Since Avastin works so effectively against other cancers, federal officials gave it accelerated approval as a treatment for breast cancer in 2008, while still requiring trials to measure its effectiveness.
The trials done so far, federal officials say, do not show Avastin made a significant difference for most women patients and had serious side effects. In July, a medical advisory committee to the Food and Drug Administration voted 12 to 1 to withdraw federal approval for Avastin for the treatment of stage-4 breast cancer. In the fall, federal officials delayed a decision on Avastin, giving hope to Charlotte women who have reacted well to the drug. At the time, Dr. John Powderly, a Charlotte-area oncologist/researcher, said he hoped federal officials would give researchers more time to figure out why Avastin works so well for women like Shannon Morgan and Carol Fleming and not for others.
But this month, the agency announced it would withdraw approval for Avastin “after reviewing the results of four clinical studies of Avastin in women with breast cancer.”
“The data indicate that the drug does not prolong overall survival in breast cancer patients,” the announcement said, “or provide a sufficient benefit in slowing disease progression to outweigh the significant risk to patients.
“These risks include severe high blood pressure; bleeding and hemorrhage; the development of perforations (or ‘holes’) in the body, including in the nose, stomach and intestines; and heart attack or heart failure,” agency officials said.
Pat Morgan acknowledges that some women may experience side effects from Avastin, but doctors should watch their patients closely and take them off Avastin if they see those problems. That’s still not a reason to deny evidence that Avastin has prolonged the lives of thousands of other women, including his wife, Shannon, he said.
“My wife’s CTC (cancer) markers remain at zero after more than two years (approx) on Avastin,” Pat Morgan wrote, “and she has the energy of a young girl, even going to work after treatments.
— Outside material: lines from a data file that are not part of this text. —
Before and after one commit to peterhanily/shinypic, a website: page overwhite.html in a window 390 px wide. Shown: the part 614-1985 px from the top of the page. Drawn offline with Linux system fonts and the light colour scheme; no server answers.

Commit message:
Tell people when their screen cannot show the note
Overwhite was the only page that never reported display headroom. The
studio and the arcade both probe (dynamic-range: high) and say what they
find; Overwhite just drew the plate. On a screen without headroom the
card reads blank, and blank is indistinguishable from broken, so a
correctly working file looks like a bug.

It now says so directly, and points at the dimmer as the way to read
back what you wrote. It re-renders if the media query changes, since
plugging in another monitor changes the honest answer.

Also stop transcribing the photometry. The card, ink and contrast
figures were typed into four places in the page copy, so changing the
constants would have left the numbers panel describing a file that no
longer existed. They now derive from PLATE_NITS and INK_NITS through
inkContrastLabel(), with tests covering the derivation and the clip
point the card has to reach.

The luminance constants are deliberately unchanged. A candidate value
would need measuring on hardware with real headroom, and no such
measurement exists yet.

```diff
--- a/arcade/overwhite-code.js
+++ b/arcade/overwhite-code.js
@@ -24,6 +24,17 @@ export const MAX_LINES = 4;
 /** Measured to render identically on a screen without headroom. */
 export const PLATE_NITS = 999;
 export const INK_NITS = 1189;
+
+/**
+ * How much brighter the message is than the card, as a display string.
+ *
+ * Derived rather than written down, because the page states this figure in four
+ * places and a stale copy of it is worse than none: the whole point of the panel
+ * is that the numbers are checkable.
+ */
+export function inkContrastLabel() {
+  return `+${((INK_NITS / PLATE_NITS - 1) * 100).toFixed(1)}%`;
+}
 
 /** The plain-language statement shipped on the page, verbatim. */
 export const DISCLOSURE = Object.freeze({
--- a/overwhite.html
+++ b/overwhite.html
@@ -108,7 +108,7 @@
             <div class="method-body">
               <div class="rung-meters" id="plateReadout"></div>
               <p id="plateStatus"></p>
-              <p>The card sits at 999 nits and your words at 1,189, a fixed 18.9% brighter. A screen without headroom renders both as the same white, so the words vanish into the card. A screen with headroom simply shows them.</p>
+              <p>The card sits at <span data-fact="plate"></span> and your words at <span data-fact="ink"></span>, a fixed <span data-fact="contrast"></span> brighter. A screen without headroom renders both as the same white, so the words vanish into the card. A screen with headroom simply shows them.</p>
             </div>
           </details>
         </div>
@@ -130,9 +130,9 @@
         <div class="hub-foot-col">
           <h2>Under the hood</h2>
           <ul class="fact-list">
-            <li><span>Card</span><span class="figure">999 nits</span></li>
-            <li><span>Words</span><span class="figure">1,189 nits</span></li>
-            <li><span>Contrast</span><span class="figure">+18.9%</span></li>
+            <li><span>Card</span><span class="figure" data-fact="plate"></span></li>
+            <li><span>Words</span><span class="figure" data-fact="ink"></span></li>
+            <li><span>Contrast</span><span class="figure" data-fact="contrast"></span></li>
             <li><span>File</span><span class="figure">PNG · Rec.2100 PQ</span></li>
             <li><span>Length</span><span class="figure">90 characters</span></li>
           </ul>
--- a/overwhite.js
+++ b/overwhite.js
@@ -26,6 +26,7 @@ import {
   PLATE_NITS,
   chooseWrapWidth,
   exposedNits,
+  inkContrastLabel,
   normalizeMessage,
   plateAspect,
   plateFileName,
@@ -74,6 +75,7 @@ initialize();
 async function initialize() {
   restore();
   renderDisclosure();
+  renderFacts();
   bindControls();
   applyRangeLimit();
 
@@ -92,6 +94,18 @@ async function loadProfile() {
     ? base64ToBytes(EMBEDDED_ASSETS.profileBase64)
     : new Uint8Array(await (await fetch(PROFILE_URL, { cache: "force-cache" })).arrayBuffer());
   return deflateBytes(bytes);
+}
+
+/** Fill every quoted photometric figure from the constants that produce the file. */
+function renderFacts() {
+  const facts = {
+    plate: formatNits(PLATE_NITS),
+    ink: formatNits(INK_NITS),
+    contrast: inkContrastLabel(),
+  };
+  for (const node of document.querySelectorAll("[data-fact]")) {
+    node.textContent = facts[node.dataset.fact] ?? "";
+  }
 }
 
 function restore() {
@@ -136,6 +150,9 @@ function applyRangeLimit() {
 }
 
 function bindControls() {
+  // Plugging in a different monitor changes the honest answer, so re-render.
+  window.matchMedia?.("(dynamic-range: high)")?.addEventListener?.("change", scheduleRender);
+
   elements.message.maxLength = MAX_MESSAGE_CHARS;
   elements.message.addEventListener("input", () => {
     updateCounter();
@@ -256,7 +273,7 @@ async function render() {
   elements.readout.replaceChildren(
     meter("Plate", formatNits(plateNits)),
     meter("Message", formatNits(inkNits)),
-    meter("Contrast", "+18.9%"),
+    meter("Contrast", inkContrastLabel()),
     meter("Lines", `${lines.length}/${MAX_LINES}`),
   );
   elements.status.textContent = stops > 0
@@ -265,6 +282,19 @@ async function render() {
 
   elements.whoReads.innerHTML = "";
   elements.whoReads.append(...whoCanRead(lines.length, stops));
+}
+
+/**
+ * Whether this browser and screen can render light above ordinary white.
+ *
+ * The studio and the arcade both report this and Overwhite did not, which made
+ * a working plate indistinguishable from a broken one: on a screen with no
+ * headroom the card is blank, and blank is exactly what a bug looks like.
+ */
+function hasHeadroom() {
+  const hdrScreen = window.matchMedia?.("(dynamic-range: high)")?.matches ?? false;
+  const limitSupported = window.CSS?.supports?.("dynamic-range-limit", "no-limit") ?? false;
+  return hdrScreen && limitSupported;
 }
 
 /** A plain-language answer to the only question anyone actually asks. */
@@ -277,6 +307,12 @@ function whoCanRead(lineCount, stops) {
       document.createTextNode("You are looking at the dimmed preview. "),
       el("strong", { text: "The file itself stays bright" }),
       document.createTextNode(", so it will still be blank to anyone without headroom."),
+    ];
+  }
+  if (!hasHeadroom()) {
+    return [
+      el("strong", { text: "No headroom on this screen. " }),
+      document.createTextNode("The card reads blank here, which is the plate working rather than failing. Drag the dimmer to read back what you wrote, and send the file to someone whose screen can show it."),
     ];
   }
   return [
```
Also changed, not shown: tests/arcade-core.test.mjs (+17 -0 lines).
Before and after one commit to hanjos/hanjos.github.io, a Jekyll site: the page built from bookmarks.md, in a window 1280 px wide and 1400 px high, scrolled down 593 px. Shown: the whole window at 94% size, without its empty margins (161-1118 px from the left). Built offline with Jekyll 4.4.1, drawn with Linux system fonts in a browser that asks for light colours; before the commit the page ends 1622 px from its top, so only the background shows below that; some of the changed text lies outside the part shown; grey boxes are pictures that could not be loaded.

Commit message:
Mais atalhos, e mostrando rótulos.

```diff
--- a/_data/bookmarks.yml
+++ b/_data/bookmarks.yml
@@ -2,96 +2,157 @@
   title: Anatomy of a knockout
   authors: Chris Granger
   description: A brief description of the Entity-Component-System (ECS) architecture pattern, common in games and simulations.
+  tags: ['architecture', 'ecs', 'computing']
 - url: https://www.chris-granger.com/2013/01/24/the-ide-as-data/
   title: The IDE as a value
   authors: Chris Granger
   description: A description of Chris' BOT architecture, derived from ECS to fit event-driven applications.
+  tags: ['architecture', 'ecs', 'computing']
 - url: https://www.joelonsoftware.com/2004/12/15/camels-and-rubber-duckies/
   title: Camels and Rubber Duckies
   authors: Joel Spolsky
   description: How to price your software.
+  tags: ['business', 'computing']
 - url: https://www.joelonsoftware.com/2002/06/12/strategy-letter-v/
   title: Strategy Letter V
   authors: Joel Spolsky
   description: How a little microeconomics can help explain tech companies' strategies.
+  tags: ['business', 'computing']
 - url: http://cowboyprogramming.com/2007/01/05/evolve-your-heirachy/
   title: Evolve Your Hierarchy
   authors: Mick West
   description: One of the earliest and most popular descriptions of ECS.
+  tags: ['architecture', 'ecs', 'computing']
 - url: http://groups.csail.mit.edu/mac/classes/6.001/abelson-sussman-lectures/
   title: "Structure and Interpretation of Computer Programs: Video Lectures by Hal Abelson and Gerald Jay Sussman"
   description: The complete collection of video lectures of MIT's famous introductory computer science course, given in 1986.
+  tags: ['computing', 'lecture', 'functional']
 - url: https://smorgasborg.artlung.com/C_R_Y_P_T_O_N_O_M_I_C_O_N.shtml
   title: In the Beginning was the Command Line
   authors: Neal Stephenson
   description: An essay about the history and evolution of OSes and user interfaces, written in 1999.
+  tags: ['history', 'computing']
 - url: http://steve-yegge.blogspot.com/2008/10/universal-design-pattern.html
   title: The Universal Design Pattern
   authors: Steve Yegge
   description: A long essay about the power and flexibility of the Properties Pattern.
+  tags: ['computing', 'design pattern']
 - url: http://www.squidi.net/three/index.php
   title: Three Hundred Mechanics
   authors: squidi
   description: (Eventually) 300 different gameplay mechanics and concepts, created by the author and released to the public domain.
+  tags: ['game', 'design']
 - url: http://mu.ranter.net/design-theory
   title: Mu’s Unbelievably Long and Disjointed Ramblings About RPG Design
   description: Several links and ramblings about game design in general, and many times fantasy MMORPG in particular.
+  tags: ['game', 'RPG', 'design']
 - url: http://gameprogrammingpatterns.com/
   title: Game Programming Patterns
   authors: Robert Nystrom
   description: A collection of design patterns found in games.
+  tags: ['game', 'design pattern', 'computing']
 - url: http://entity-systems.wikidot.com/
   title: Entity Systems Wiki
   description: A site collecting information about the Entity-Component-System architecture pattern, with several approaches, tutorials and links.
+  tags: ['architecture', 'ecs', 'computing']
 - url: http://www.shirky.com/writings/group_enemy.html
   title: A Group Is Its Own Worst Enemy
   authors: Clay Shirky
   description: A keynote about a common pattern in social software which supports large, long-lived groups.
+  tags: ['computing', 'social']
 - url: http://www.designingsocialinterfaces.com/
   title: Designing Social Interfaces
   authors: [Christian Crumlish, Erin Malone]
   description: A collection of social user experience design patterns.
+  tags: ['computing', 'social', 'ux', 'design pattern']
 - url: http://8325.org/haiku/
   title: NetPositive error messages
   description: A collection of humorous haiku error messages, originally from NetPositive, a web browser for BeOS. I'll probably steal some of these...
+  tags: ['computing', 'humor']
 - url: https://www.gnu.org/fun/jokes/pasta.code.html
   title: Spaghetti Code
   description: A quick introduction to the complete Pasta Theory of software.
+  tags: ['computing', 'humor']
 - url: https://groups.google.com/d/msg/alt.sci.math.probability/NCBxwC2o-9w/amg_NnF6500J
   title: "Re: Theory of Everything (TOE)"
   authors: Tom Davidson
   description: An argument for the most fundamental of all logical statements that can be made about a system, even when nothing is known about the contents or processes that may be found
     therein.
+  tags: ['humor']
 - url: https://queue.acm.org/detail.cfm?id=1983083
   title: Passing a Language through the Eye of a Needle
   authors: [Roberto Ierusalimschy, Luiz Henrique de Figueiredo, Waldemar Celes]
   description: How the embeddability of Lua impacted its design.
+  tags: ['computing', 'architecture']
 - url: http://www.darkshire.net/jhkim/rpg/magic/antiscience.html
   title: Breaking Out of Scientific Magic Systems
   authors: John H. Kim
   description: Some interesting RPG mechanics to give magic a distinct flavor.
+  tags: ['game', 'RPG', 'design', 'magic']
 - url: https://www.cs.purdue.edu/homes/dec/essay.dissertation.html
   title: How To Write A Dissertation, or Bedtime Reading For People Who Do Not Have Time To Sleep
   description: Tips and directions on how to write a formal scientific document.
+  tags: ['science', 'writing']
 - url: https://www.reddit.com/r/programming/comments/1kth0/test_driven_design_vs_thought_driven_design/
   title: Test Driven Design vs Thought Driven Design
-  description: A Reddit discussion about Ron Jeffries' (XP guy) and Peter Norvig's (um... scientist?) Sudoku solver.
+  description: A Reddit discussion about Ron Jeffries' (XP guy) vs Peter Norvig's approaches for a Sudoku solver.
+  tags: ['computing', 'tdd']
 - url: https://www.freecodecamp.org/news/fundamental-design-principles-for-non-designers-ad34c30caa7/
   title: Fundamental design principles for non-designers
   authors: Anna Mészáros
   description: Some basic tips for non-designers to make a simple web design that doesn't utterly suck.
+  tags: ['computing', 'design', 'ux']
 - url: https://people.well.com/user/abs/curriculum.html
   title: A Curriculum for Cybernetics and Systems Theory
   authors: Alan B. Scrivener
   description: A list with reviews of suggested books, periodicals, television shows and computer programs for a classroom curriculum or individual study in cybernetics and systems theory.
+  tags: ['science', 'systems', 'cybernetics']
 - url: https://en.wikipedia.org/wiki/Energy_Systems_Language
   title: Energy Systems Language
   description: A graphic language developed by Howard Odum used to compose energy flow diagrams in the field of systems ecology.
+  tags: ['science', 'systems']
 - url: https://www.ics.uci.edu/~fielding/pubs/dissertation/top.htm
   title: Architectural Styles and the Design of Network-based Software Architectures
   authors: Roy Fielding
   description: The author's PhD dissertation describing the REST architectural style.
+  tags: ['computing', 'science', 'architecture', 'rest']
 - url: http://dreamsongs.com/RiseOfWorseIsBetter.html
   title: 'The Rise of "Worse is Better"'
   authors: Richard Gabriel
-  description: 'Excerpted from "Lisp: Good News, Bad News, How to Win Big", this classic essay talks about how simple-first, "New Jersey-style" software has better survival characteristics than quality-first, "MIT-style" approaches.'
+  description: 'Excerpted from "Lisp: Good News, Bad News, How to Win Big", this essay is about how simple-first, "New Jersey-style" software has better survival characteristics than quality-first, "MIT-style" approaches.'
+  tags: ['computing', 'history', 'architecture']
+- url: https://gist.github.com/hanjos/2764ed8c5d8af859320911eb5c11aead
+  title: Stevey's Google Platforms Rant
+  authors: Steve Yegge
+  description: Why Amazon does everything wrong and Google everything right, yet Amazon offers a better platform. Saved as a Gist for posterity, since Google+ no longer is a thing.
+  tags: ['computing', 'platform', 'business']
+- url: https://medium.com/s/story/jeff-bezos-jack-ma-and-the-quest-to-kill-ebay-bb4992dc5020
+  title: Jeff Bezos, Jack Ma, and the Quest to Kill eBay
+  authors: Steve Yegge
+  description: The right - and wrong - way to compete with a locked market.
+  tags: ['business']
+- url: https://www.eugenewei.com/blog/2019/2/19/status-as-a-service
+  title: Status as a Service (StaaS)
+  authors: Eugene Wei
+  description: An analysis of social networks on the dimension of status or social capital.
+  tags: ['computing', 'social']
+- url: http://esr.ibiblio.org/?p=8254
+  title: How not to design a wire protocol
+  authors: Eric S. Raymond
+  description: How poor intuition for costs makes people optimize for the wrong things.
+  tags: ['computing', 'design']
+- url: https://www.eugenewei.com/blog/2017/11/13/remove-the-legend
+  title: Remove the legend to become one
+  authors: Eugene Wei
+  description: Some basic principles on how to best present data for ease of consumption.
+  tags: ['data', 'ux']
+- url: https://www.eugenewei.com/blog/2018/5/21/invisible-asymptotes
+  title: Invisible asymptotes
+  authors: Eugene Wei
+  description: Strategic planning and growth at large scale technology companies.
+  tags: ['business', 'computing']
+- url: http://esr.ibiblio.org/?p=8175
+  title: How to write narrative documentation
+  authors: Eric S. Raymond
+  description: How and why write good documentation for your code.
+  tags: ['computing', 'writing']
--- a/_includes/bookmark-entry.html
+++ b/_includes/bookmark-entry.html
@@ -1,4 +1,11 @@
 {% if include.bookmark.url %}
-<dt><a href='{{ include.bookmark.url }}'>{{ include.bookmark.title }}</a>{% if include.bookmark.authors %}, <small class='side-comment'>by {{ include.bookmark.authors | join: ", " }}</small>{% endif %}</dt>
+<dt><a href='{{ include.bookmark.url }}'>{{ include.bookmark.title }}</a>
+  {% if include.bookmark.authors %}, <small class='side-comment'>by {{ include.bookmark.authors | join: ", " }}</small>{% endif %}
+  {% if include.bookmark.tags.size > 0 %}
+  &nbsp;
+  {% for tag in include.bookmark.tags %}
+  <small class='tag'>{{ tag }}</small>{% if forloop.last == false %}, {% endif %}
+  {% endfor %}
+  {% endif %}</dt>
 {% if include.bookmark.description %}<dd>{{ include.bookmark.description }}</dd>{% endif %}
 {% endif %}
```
Side effects are minimal, and in addition along with the outstanding care of her oncologist and staff, she knows she is blessed to have such treatments and drugs available.
“Should oncologists be limited in providing life-saving procedures? Is this even America? I understand a petition will be forwarded to your office tonight with thousands of comments from women whose lives are being saved by Avastin. And think of all the others that were never exposed to this petition.”
Politics is trumping medicine, Pat Morgan said. Pressure from “Obama care” to reduce health-care costs, including expensive drugs, prompted federal administrators’ action, he believes. Ironically, Morgan points out, European medical authorities announced last week that they will maintain approval of Avastin for stage-4 breast cancer. The New York Times reported the European Medicines Agency, operating under different rules but with the same data, left Avastin available to breast cancer patients but in a narrower way.
Genentech, Avastin’s manufacturer, says it will appeal the Food and Drug Administration ruling on Avastin, but that may delay the official action only a matter of months.
In the meantime, Carol Fleming and others are trying to make their voices heard.
“I am willing to speak out to any media source about this FDA decision travesty,” she said. “I have already written about this decision on my daily blog as well as posting to Facebook. I think those of us who are being ambushed by this decision should use every venue available to speak out and spread awareness on the impact of this decision.”